By: Kirk Gittings
I carry a full range of filters with me to solve many problems in the field. In my b&w landscapes I prefer a lot of drama in my cloud filled skies. In the Southwest, where I primarily photograph, too strong a filter will completely wash out warm-toned complimentary colors in foreground. So I have settled on a No.16 yellow/orange filter as my "go to" filter in the field. It gives me sufficient drama in the skies without overly lightening foreground objects like yellow sandstone and arid grasses. This is equally true when photographing historic architecture and ruins in the Southwest where buildings are often times constructed out of warm toned adobe, sandstone or covered in stucco. My 1991 monograph "Chaco Body" with poet V.B. Price, about the Anasazi ruins in Chaco Canyon, New Mexico, illustrates my filter preference well. Almost every image that includes sky was shot with the No.16 filter as well as some of the details of petroglyphs where the light yellow petroglyph was etched through the darker desert varnish.

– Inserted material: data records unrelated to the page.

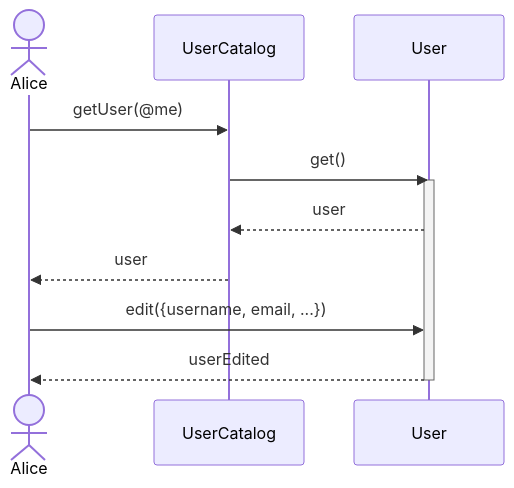
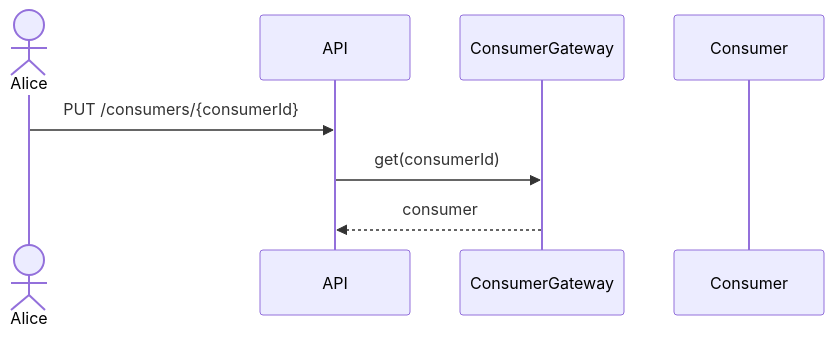
The ninth of 32 diagrams in sequence.md (hivetown/planning), drawn with Mermaid before and after one commit. The commit also changed other lines of this file, not shown here.

````diff
--- a/sequence.md
+++ b/sequence.md
@@ -246,15 +285,11 @@
 ```mermaid
 sequenceDiagram
     actor A as Alice
-    participant UC as UserCatalog
-    participant U as User
+    participant API
+    participant CG as ConsumerGateway
+    participant C as Consumer
 
-    A ->> UC: getUser(@me)
-    UC ->> U: get()
-    activate U
-    U -->> UC: user
-    UC -->> A: user
-    A ->> U: edit({username, email, ...})
-    U -->> A: userEdited
-    deactivate U
+    A ->> API: PUT /consumers/{consumerId}
+    API ->> CG: get(consumerId)
+    CG -->> API: consumer
 ```
````
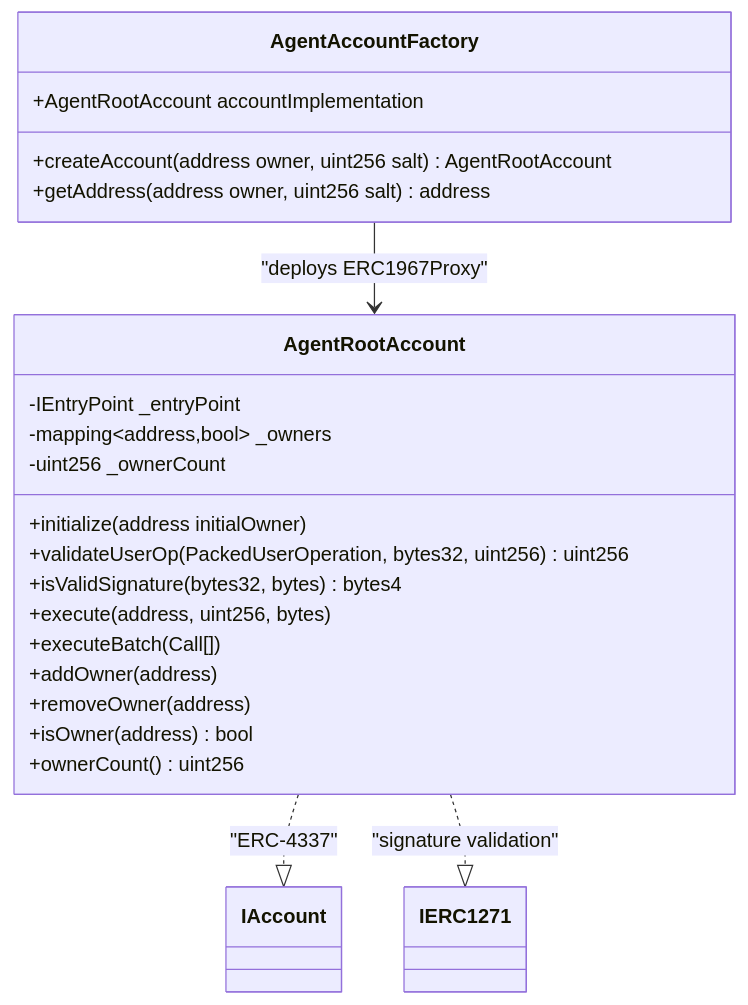
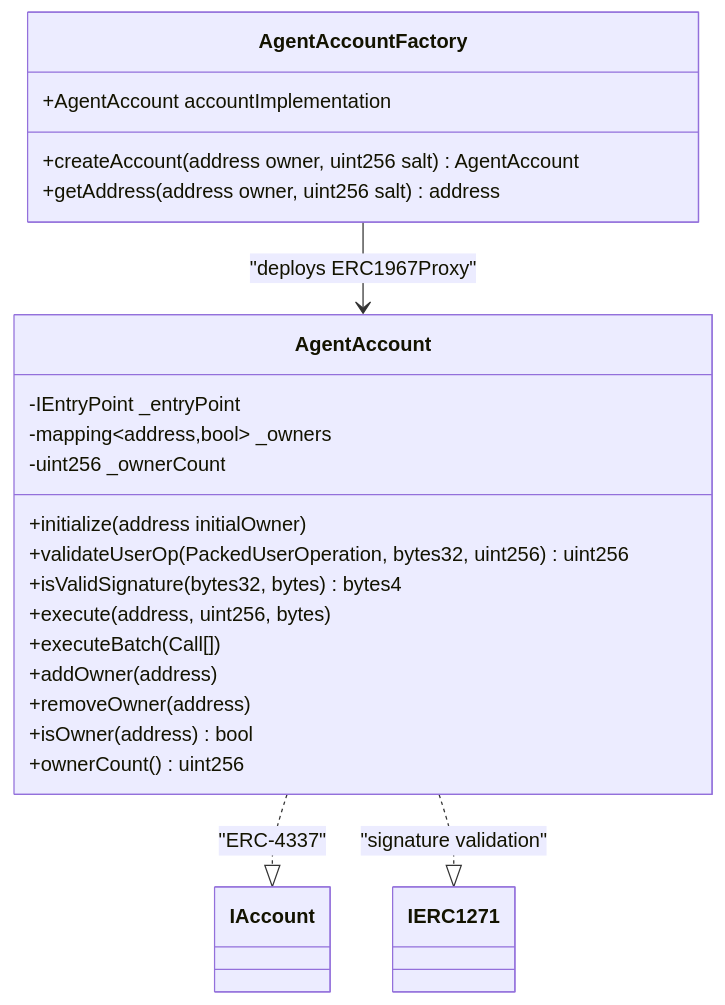
One commit to agentictrustlabs/smart-agent changed the second of 8 diagrams in docs/architecture/contracts.md. Above: the diagram before and after it, drawn with Mermaid. The commit also changed other lines of this file and 56 other files, not shown here.

````diff
--- a/docs/architecture/contracts.md
+++ b/docs/architecture/contracts.md
@@ -80,27 +80,27 @@
 ```mermaid
 classDiagram
-    class AgentRootAccount {
+    class AgentAccount {
         -IEntryPoint _entryPoint
         -mapping~address,bool~ _owners
         -uint256 _ownerCount
         +initialize(address initialOwner)
         +validateUserOp(PackedUserOperation, bytes32, uint256) uint256
         +isValidSignature(bytes32, bytes) bytes4
         +execute(address, uint256, bytes)
         +executeBatch(Call[])
         +addOwner(address)
         +removeOwner(address)
         +isOwner(address) bool
         +ownerCount() uint256
     }
 
     class AgentAccountFactory {
-        +AgentRootAccount accountImplementation
-        +createAccount(address owner, uint256 salt) AgentRootAccount
+        +AgentAccount accountImplementation
+        +createAccount(address owner, uint256 salt) AgentAccount
         +getAddress(address owner, uint256 salt) address
     }
 
-    AgentAccountFactory --> AgentRootAccount : "deploys ERC1967Proxy"
-    AgentRootAccount ..|> IAccount : "ERC-4337"
-    AgentRootAccount ..|> IERC1271 : "signature validation"
+    AgentAccountFactory --> AgentAccount : "deploys ERC1967Proxy"
+    AgentAccount ..|> IAccount : "ERC-4337"
+    AgentAccount ..|> IERC1271 : "signature validation"
 ```
````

I prefer Lee polyester filters for their clarity, light weight and compactness, but my no. 16 filter is so important to me that I back it up with a B&W glass version so I am never without one.